* WHAT YOU ARE ASKED TO DO
Repeat all entries below exactly as shown.

Itemized modification records
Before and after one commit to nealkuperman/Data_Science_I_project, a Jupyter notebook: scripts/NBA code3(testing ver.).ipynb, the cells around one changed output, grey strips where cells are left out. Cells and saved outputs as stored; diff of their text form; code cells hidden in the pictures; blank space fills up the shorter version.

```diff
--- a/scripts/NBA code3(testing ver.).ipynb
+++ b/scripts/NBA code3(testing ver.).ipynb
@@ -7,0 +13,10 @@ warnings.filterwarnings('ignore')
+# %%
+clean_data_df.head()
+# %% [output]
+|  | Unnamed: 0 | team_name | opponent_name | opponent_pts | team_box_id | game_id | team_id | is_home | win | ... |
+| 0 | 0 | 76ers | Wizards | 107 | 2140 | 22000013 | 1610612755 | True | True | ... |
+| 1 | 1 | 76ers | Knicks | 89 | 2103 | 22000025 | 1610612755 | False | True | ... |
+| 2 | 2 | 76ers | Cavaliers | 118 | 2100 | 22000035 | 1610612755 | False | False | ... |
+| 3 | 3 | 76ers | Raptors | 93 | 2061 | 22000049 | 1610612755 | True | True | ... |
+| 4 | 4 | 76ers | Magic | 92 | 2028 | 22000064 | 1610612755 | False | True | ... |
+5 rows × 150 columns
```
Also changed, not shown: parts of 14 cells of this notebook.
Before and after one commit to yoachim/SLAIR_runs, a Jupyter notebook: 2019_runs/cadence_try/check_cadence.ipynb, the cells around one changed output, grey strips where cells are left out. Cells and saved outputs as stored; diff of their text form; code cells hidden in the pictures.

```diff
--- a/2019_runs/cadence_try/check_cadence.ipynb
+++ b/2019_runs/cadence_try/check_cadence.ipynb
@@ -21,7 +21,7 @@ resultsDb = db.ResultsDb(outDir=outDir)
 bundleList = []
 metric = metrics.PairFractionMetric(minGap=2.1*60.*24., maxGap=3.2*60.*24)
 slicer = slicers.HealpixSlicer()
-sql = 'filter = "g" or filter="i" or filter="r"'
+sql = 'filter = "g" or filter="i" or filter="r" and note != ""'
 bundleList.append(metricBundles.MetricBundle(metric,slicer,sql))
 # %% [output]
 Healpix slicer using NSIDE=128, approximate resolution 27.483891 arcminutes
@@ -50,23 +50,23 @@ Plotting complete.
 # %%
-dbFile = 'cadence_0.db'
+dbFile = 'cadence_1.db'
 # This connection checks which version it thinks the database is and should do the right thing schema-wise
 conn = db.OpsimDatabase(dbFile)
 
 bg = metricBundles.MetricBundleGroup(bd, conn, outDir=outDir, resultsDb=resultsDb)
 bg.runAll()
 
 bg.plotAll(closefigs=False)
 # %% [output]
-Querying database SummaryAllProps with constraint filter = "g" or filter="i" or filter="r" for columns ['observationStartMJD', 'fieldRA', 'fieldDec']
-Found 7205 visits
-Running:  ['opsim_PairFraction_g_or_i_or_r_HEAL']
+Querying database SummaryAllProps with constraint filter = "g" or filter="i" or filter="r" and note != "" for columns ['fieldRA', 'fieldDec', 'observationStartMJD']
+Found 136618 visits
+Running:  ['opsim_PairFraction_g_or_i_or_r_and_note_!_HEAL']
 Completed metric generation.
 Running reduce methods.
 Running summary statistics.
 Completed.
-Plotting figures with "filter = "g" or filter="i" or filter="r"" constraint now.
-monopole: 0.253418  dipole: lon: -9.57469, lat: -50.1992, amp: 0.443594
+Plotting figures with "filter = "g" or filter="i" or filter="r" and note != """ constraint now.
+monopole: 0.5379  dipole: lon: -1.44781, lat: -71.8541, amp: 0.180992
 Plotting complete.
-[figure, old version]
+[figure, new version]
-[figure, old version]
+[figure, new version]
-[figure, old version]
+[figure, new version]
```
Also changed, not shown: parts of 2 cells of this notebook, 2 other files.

* WRITTEN ANSWER
Before and after one commit to nealkuperman/Data_Science_I_project, a Jupyter notebook: scripts/NBA code3(testing ver.).ipynb, the cells around one changed output, grey strips where cells are left out. Cells and saved outputs as stored; diff of their text form; code cells hidden in the pictures; blank space fills up the shorter version.

```diff
--- a/scripts/NBA code3(testing ver.).ipynb
+++ b/scripts/NBA code3(testing ver.).ipynb
@@ -7,0 +13,10 @@ warnings.filterwarnings('ignore')
+# %%
+clean_data_df.head()
+# %% [output]
+|  | Unnamed: 0 | team_name | opponent_name | opponent_pts | team_box_id | game_id | team_id | is_home | win | ... |
+| 0 | 0 | 76ers | Wizards | 107 | 2140 | 22000013 | 1610612755 | True | True | ... |
+| 1 | 1 | 76ers | Knicks | 89 | 2103 | 22000025 | 1610612755 | False | True | ... |
+| 2 | 2 | 76ers | Cavaliers | 118 | 2100 | 22000035 | 1610612755 | False | False | ... |
+| 3 | 3 | 76ers | Raptors | 93 | 2061 | 22000049 | 1610612755 | True | True | ... |
+| 4 | 4 | 76ers | Magic | 92 | 2028 | 22000064 | 1610612755 | False | True | ... |
+5 rows × 150 columns
```
Also changed, not shown: parts of 14 cells of this notebook.
Before and after one commit to yoachim/SLAIR_runs, a Jupyter notebook: 2019_runs/cadence_try/check_cadence.ipynb, the cells around one changed output, grey strips where cells are left out. Cells and saved outputs as stored; diff of their text form; code cells hidden in the pictures.

```diff
--- a/2019_runs/cadence_try/check_cadence.ipynb
+++ b/2019_runs/cadence_try/check_cadence.ipynb
@@ -21,7 +21,7 @@ resultsDb = db.ResultsDb(outDir=outDir)
 bundleList = []
 metric = metrics.PairFractionMetric(minGap=2.1*60.*24., maxGap=3.2*60.*24)
 slicer = slicers.HealpixSlicer()
-sql = 'filter = "g" or filter="i" or filter="r"'
+sql = 'filter = "g" or filter="i" or filter="r" and note != ""'
 bundleList.append(metricBundles.MetricBundle(metric,slicer,sql))
 # %% [output]
 Healpix slicer using NSIDE=128, approximate resolution 27.483891 arcminutes
@@ -50,23 +50,23 @@ Plotting complete.
 # %%
-dbFile = 'cadence_0.db'
+dbFile = 'cadence_1.db'
 # This connection checks which version it thinks the database is and should do the right thing schema-wise
 conn = db.OpsimDatabase(dbFile)
 
 bg = metricBundles.MetricBundleGroup(bd, conn, outDir=outDir, resultsDb=resultsDb)
 bg.runAll()
 
 bg.plotAll(closefigs=False)
 # %% [output]
-Querying database SummaryAllProps with constraint filter = "g" or filter="i" or filter="r" for columns ['observationStartMJD', 'fieldRA', 'fieldDec']
-Found 7205 visits
-Running:  ['opsim_PairFraction_g_or_i_or_r_HEAL']
+Querying database SummaryAllProps with constraint filter = "g" or filter="i" or filter="r" and note != "" for columns ['fieldRA', 'fieldDec', 'observationStartMJD']
+Found 136618 visits
+Running:  ['opsim_PairFraction_g_or_i_or_r_and_note_!_HEAL']
 Completed metric generation.
 Running reduce methods.
 Running summary statistics.
 Completed.
-Plotting figures with "filter = "g" or filter="i" or filter="r"" constraint now.
-monopole: 0.253418  dipole: lon: -9.57469, lat: -50.1992, amp: 0.443594
+Plotting figures with "filter = "g" or filter="i" or filter="r" and note != """ constraint now.
+monopole: 0.5379  dipole: lon: -1.44781, lat: -71.8541, amp: 0.180992
 Plotting complete.
-[figure, old version]
+[figure, new version]
-[figure, old version]
+[figure, new version]
-[figure, old version]
+[figure, new version]
```
Also changed, not shown: parts of 2 cells of this notebook, 2 other files.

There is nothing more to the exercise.